SEOUL (Reuters) - North Korea agreed on Tuesday to a third round of talks with South Korea aimed at resolving a long-running row over a shuttered joint tourist resort in the North.
A rush of diplomatic contacts between the two Koreas and the United States, plus a shipment of food aid from the South on Tuesday, raised hopes for a resumption of long-delayed aid-for-denuclearization talks.
Seoul had proposed a new round of dialogue for Friday to discuss Pyongyang’s threat to strip a South Korean company of its assets at the resort, and added it was also willing to discuss a resumption of tourism links.
The North said in a letter to the unification ministry, the office that deals with inter-Korean affairs in Seoul, that it agreed to hold working-level talks on the condition that South Korea brings private businessmen.
“But if the South does not bring businessmen or uses the talks for the purpose of interfering with negotiations on asset settlement, talks will be unnecessary and firm action on legal disposal of South’s real estate in Kumgang will be taken,” the ministry quoted the letter as saying.
In June, the North said it had revised a law overseeing the joint tourism project, effectively ending Hyundai Asan’s contract to run exclusively all cross-border tours to the resort.
The North says it wants to redevelop the resort. It has been shuttered since 2008 after Seoul suspended tours following the fatal shooting of a South Korean tourist there.
Mount Kumgang had been a source of hard currency for the destitute North under two liberal governments in the South before President Lee Myung-bak took office in 2008.
Analysts say the North is trying to push the South into reopening tourism links to the resort to raise cash.
Tensions have eased on the divided peninsula since two attacks last year killed 50 South Koreans. Last week the two Koreas’ nuclear envoys and foreign ministers met for the first time in more than two years.
On Tuesday, Kim Kye-gwan, the North’s first vice foreign minister, left for the United States where he is expected to meet Stephen Bosworth, Washington’s top envoy on North Korea.
The visit by Kim, one of the key strategists in Pyongyang’s nuclear talks with Washington, is his first since March 2007. Bosworth and Kim last met in Pyongyang in December 2009, a few months after the North walked out of six-party talks.

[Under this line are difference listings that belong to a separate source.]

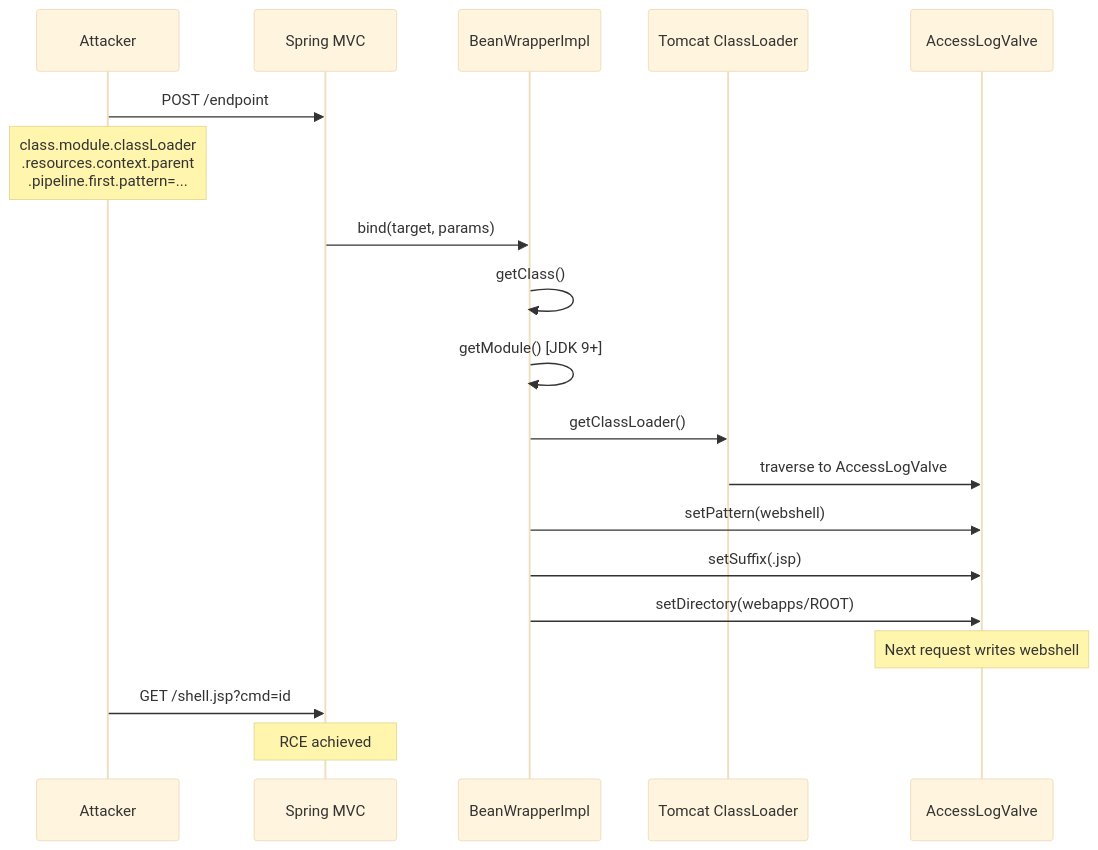
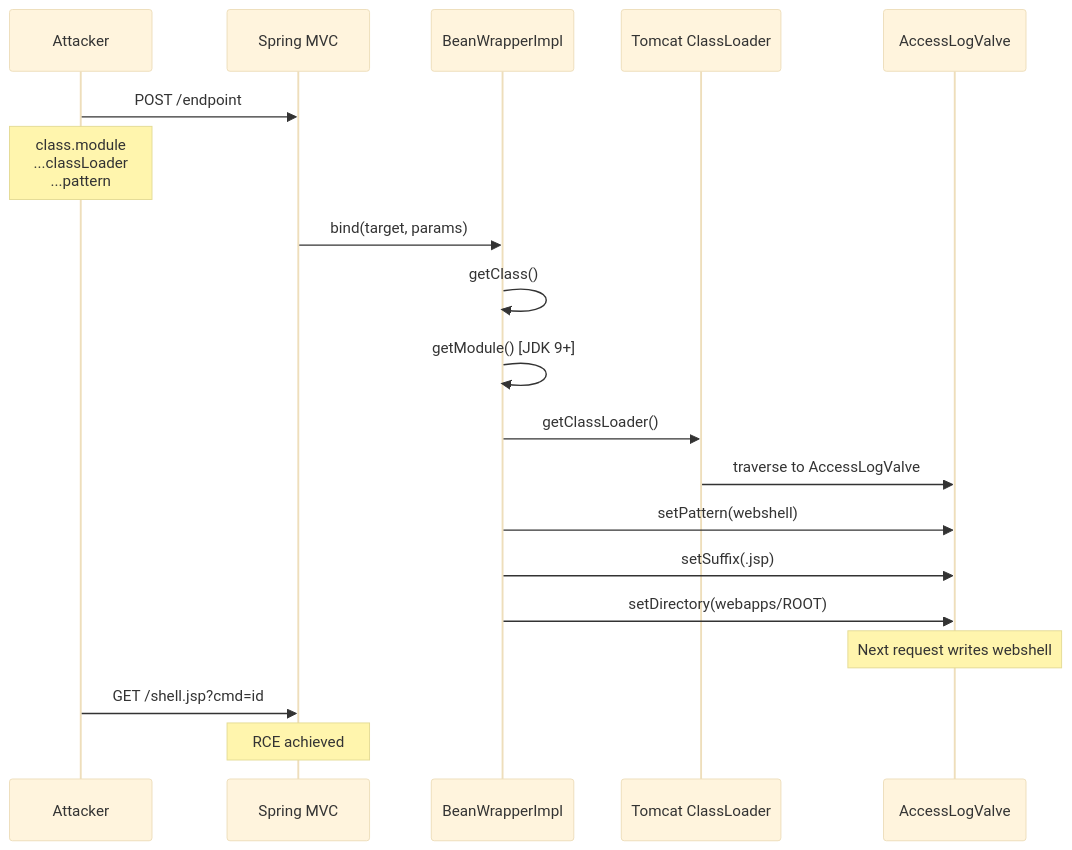
One commit to shivakrishnak/sk-bytes changed the eighth of 40 diagrams in learn/spring/Spring - Production and Cloud.md. Above: the diagram before and after it, drawn with Mermaid (base theme). The commit also changed other lines of this file, not shown here.

````diff
--- a/learn/spring/Spring - Production and Cloud.md
+++ b/learn/spring/Spring - Production and Cloud.md
@@ -963,22 +964,22 @@
 ```mermaid
 sequenceDiagram
     participant Attacker
     participant Spring as Spring MVC
     participant BW as BeanWrapperImpl
     participant TomcatCL as Tomcat ClassLoader
     participant Valve as AccessLogValve
 
     Attacker->>Spring: POST /endpoint
-    Note over Attacker: class.module.classLoader<br/>.resources.context.parent<br/>.pipeline.first.pattern=...
+    Note over Attacker: class.module<br/>...classLoader<br/>...pattern
     Spring->>BW: bind(target, params)
     BW->>BW: getClass()
     BW->>BW: getModule() [JDK 9+]
     BW->>TomcatCL: getClassLoader()
     TomcatCL->>Valve: traverse to AccessLogValve
     BW->>Valve: setPattern(webshell)
     BW->>Valve: setSuffix(.jsp)
     BW->>Valve: setDirectory(webapps/ROOT)
     Note over Valve: Next request writes webshell
     Attacker->>Spring: GET /shell.jsp?cmd=id
     Note over Spring: RCE achieved
 ```
````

The flurry of diplomacy has raised hopes for the resumption of long-stalled nuclear talks. But both Seoul and Washington insist the terms for dialogue have not changed and that Pyongyang must first prove it is serious about denuclearizing.
In another sign of improving relations, a dozen trucks laden with 300 tons of flour crossed the South-North border on Tuesday in the first such delivery of flour aid since the North’s deadly attack on a South Korean island in November.
Additional reporting by Ju-min Park; editing by Robert Woodward